Ladino[edit]

Verb[edit]

dever (Latin spelling)

  1. to have to
  2. should
  3. must

Noun[edit]

dever m (Latin spelling)

  1. duty

Old Portuguese[edit]

Etymology[edit]

From Latin dēbēre, present active infinitive of dēbeō (I owe; I must).

Pronunciation[edit]

Verb[edit]

dever

  1. must; to have to

Descendants[edit]


Portuguese[edit]

Etymology[edit]

From Old Portuguese dever, from Latin dēbēre, present active infinitive of dēbeō (owe).

Pronunciation[edit]

Verb[edit]

dever (first-person singular present indicative devo, past participle devido)

  1. should (indicates that an action is considered by the speaker to be obligatory)
  2. ought (indicates that the subject of the sentence has some obligation to execute the sentence predicate.)
  3. will likely (indicates that the subject of the sentence is likely to execute the sentence predicate.)
  4. owe (to be in debt.)

Conjugation[edit]

Noun[edit]

dever m (plural deveres)

  1. duty (that which one is morally or legally obligated to do)

Serbo-Croatian[edit]

Alternative forms[edit]

Etymology[edit]

From Proto-Slavic *děverь, from Proto-Indo-European *dayh₂wḗr. Compare Russian деверь (deverʹ).

Pronunciation[edit]

  • IPA(key): /dêver/
  • Hyphenation: de‧ver

Noun[edit]

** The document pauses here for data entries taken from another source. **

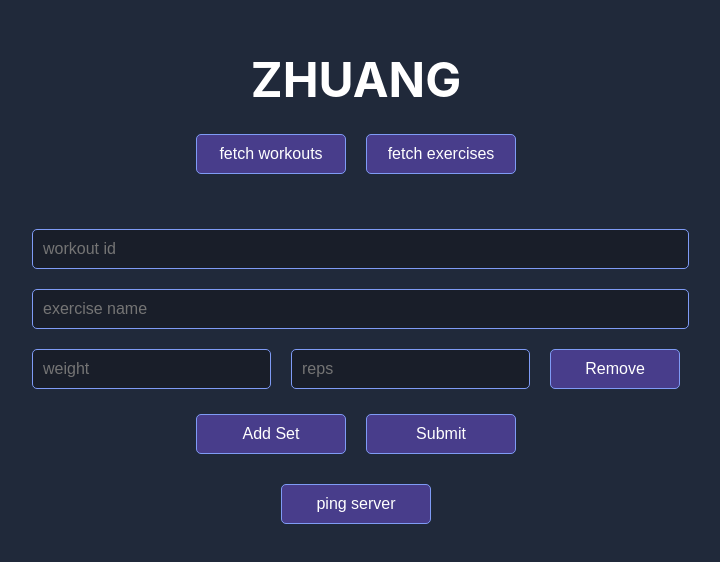
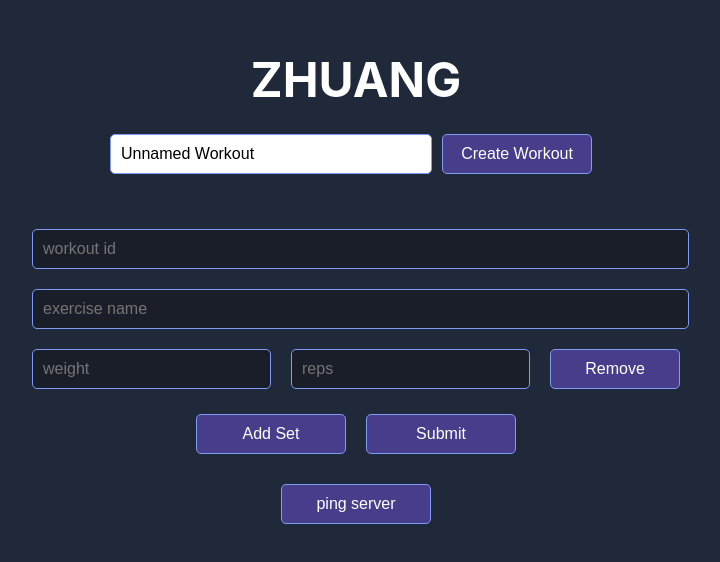
Before and after one commit to richardli03/Zhuang-API, a React (Create React App) app in the folder frontend/: page / in a window 1280 px wide. Shown: the top 562 px of the page, without its empty margins (284-1004 px from the left). Built offline with nearby package versions, Linux system fonts and the light colour scheme.

Commit message:
add: add new workout workflow

```diff
--- a/frontend/src/App.css
+++ b/frontend/src/App.css
@@ -24,11 +24,19 @@ body {
   margin: 20px 0;
 }
 
-.top-btns {
+.top-section {
   margin: 0 auto;
   display: flex;
   justify-content: space-between;
   margin-bottom: 20px;
+}
+
+.workout-input {
+  padding: 10px;
+  border-radius: 5px;
+  border: 1px solid #7f9bf5;
+  font-size: 1rem;
+  width: 300px;
 }
 
 .set-btn, .fetch-api-btn{
--- a/frontend/src/App.js
+++ b/frontend/src/App.js
@@ -55,8 +55,6 @@ function SetInput() {
       // clearrrrrrr
       setName("");
       setSets([{ weight: "", reps: "" }]);
-      // leaving workout id
-      // setWorkoutID(null);
     } catch (error) {
       console.error("Error logging exercises:", error);
     }
@@ -112,22 +110,26 @@ function SetInput() {
 }
 
 function App() {
-  const [workouts, setWorkouts] = useState([]);
-  const [exercises, setExercises] = useState([]);
+  const [alive, setStatus] = useState(null); // ping
+  const [newWorkout, createNewWorkout] = useState('Unnamed Workout');// create new workout
+  const [newWorkoutID, setNewWorkoutID] = useState(null);
 
-  const fetchWorkout = async () => {
-    const resp = await axios.get("http://127.0.0.1:8000/workouts/");
-    console.log(resp.data);
-    setWorkouts(resp.data);
+  const createWorkout = async () => {
+    try {
+      const response = await axios.post('http://127.0.0.1:8000/workouts/', {
+        name: newWorkout
+      });
+      console.log('New workout created:', response.data);
+      createNewWorkout(''); // Clear the input field
+    } catch (error) {
+      console.error('Error creating workout:', error);
+      alert('Failed to create workout. Please try again.');
+    }
+    const workout_id_resp = await axios.get('http://127.0.0.1:8000/workouts/newest');
+    setNewWorkoutID(workout_id_resp.data);
+    // alert("Workout created with ID: " + workout_id_resp.data);
   };
 
-  const fetchExercises = async () => {
-    const resp = await axios.get("http://127.0.0.1:8000/exercises/");
-    console.log(resp.data);
-    setExercises(resp.data);
-  };
-
-  const [alive, setStatus] = useState(null);
   // define a state to store the categories with an empty array
   const pingServer = async () => {
     const resp = await axios.get("http://127.0.0.1:8000");
@@ -138,38 +140,23 @@ function App() {
     <div className="App">
       <header className="App-header">
         <div className="title">ZHUANG</div>
-        <div className="top-btns">
-          <button className="fetch-api-btn" onClick={fetchWorkout}>
-            fetch workouts
-          </button>
-          {workouts.length > 0 && (
-            <div>
-              <ul className="api-response-info">
-                {workouts.map((category) => (
-                  <li key={category.id}>
-                    {" "}
-                    {category.id} {category.name}
-                  </li>
-                ))}
-              </ul>
-            </div>
-          )}
+        <div className="top-section">
+          <div className="create-workout">
+              <input
+                type="text"
+                value={newWorkout}
+                onChange={(e) => createNewWorkout(e.target.value)}
+                placeholder="new workout"
+                className="workout-input"
+              />
+              <button className="fetch-api-btn" onClick={createWorkout}>
+                Create Workout
+              </button>
+              {newWorkoutID && (
+                <div> Created ID: {newWorkoutID} </div>
+              )}
 
-          <button className="fetch-api-btn" onClick={fetchExercises}>
-            fetch exercises
-          </button>
-          {exercises.length > 0 && (
-            <div>
-              <ul className="api-response-info">
-                {exercises.map((category) => (
-                  <li key={category.id}>
-                    {" "}
-                    {category.id} {category.name}
-                  </li>
-                ))}
-              </ul>
-            </div>
-          )}
+          </div>
         </div>
 
         <SetInput />
```
Also changed, not shown: 2 other files (tests, documents, lock files or other folders).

dȅver m (Cyrillic spelling де̏вер)

  1. brother-in-law (one's husband's brother)

Declension[edit]